What is a Rainbow or What Happens When Light, Water and Air meet?

When light and water meet in the sky on a summer's day, for a few moments, a rainbow will appear. Such a beautiful sight! This phenomena of the atmosphere appears during or immediately following local showers, when the sun is shining and the air contains raindrops. A rainbow can best be seen with polarized sunglasses. We cannot fol
low the arc of a rainbow down below the horizon, because we cannot see those droplets in the air below the horizon. But the higher we are above the ground, the more of the rainbow circle we would see. That is why, from an airplane in flight, a rainbow will appear as a complete circle with the shadow of the aitplane in the center.
The bow is divided into bands displaying the different colors of the spectrum and is formed by the refraction and reflection of the sun's rays in drops of rain. Reflection is simply the return of light waves from the raindrop's surface. Light which appears to be white, is really made up of a mixture of red, orange, yellow, green, blue, and violet light.

When a shaft of sunlight enters a drop of water, a part of it does not pass directly through but is reflected from the inner surface and emerges from the side from which it entered. Moreover, it is refracted both on entering and leaving the water drop. This process, repeated in the same manner for an immense number of drops, produces the primary rainbow, which appears in front of the observer, who has his back to the sun. It has the red band on the outer edge which are long light waves and the blue-to-violet on the inner edge which are short light waves.
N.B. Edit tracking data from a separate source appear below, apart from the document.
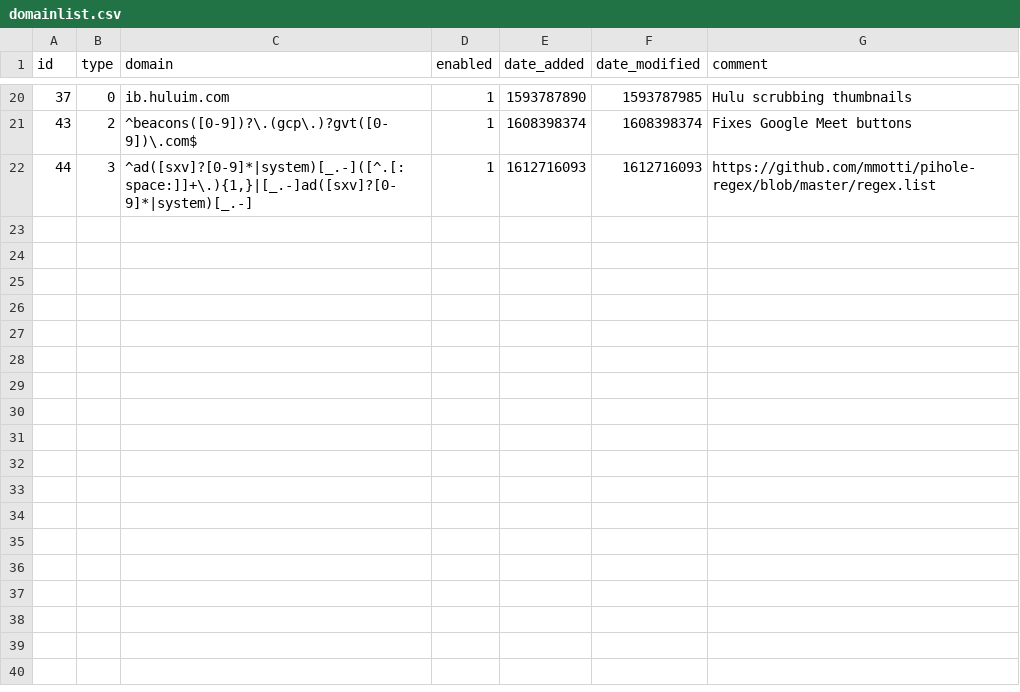
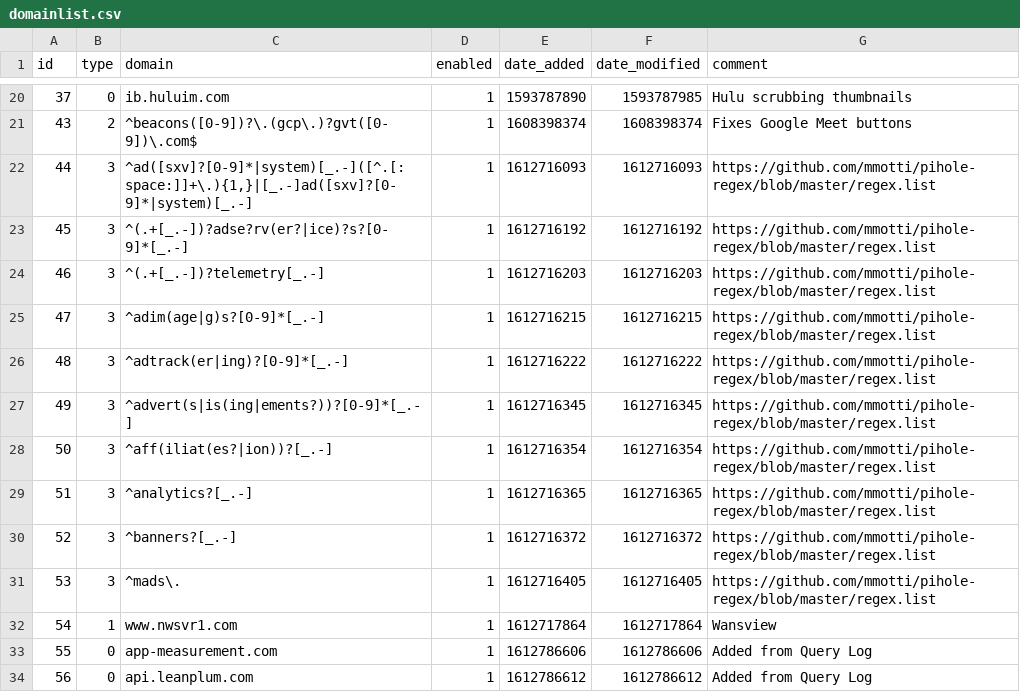
Before and after one commit to gcoleman39/my-pihole-lists, a CSV file: domainlist.csv, drawn as a sheet; only a part is shown, gaps mark what is left out; the diff names each change by its address in the sheet, - before the commit and + after, or states it on an @@ line.

```diff
--- a/domainlist.csv
+++ b/domainlist.csv
+row 23: 45 | 3 | ^(.+[_.-])?adse?rv(er?|ice)?s?[0-9]*[_.-] | 1 | 1612716192 | 1612716192 | https://github.com/mmotti/pihole-regex/blob/master/regex.list
+row 24: 46 | 3 | ^(.+[_.-])?telemetry[_.-] | 1 | 1612716203 | 1612716203 | https://github.com/mmotti/pihole-regex/blob/master/regex.list
+row 25: 47 | 3 | ^adim(age|g)s?[0-9]*[_.-] | 1 | 1612716215 | 1612716215 | https://github.com/mmotti/pihole-regex/blob/master/regex.list
+row 26: 48 | 3 | ^adtrack(er|ing)?[0-9]*[_.-] | 1 | 1612716222 | 1612716222 | https://github.com/mmotti/pihole-regex/blob/master/regex.list
+row 27: 49 | 3 | ^advert(s|is(ing|ements?))?[0-9]*[_.-] | 1 | 1612716345 | 1612716345 | https://github.com/mmotti/pihole-regex/blob/master/regex.list
+row 28: 50 | 3 | ^aff(iliat(es?|ion))?[_.-] | 1 | 1612716354 | 1612716354 | https://github.com/mmotti/pihole-regex/blob/master/regex.list
+row 29: 51 | 3 | ^analytics?[_.-] | 1 | 1612716365 | 1612716365 | https://github.com/mmotti/pihole-regex/blob/master/regex.list
+row 30: 52 | 3 | ^banners?[_.-] | 1 | 1612716372 | 1612716372 | https://github.com/mmotti/pihole-regex/blob/master/regex.list
+row 31: 53 | 3 | ^mads\. | 1 | 1612716405 | 1612716405 | https://github.com/mmotti/pihole-regex/blob/master/regex.list
+row 32: 54 | 1 | www.nwsvr1.com | 1 | 1612717864 | 1612717864 | Wansview
+row 33: 55 | 0 | app-measurement.com | 1 | 1612786606 | 1612786606 | Added from Query Log
+row 34: 56 | 0 | api.leanplum.com | 1 | 1612786612 | 1612786612 | Added from Query Log
```
Also changed, not shown: 1 other file.
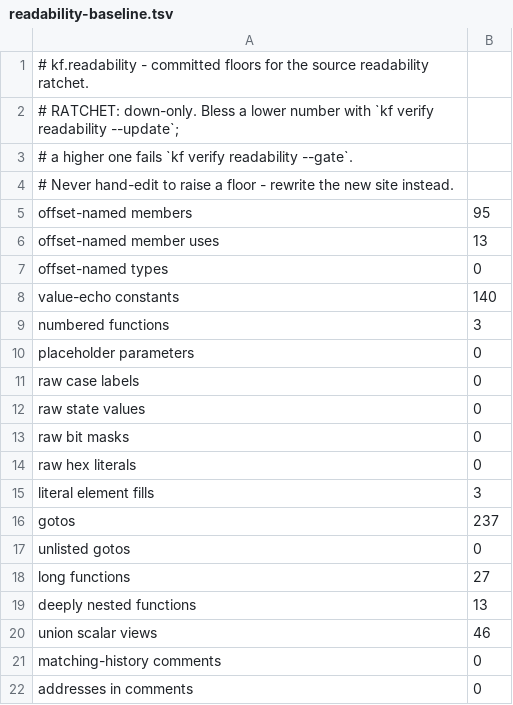
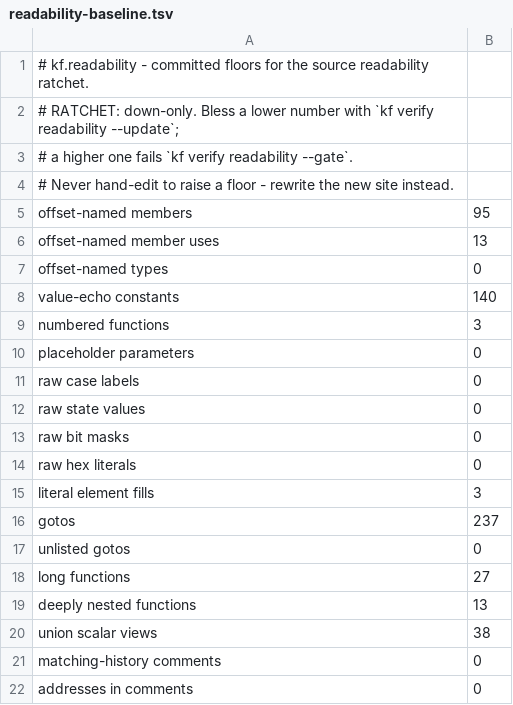
Before and after one commit to Voicedrew11/kings-field-2-decomp, a TSV file: config/cleanliness/readability-baseline.tsv, drawn as a sheet.

```diff
--- a/config/cleanliness/readability-baseline.tsv
+++ b/config/cleanliness/readability-baseline.tsv
@@ -19,3 +19,3 @@ long functions	27
 deeply nested functions	13
-union scalar views	46
+union scalar views	38
 matching-history comments	0
```
Also changed, not shown: config/retail/structure_fields.tsv, config/retail/structures.tsv, 4 other files.
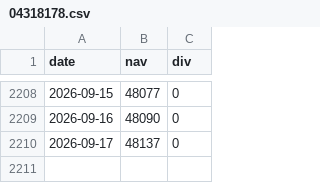
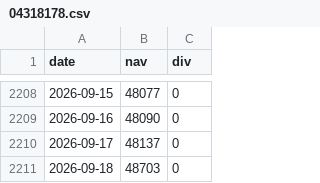
Before and after one commit to chy3145/toshin-return, a CSV file: data/04318178.csv, drawn as a sheet; only a part is shown, gaps mark what is left out.

```diff
--- a/data/04318178.csv
+++ b/data/04318178.csv
@@ -2210 +2210,2 @@ date,nav,div
 2026-09-17,48137,0
+2026-09-18,48703,0
```
Also changed, not shown: data/4731B15C.csv, 1 other file.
Another larger bow is often seem outside the primary rainbow and parallel to it. This secondary rainbow is produced in a similar way, but the sun's light is reflected twice before emerging from the raindrop. For this reason, the color sequence is reversed; red is on the inside edge. And because there is a loss of light with each reflection, it is not as bright as the primary rainbow. The region between the two bows is comparatively dark, for it lacks entirely both the once and the twice reflected rays. There is theoretical evidence for a tertiary rainbow , but it would be so faint as to be rarely seen in nature.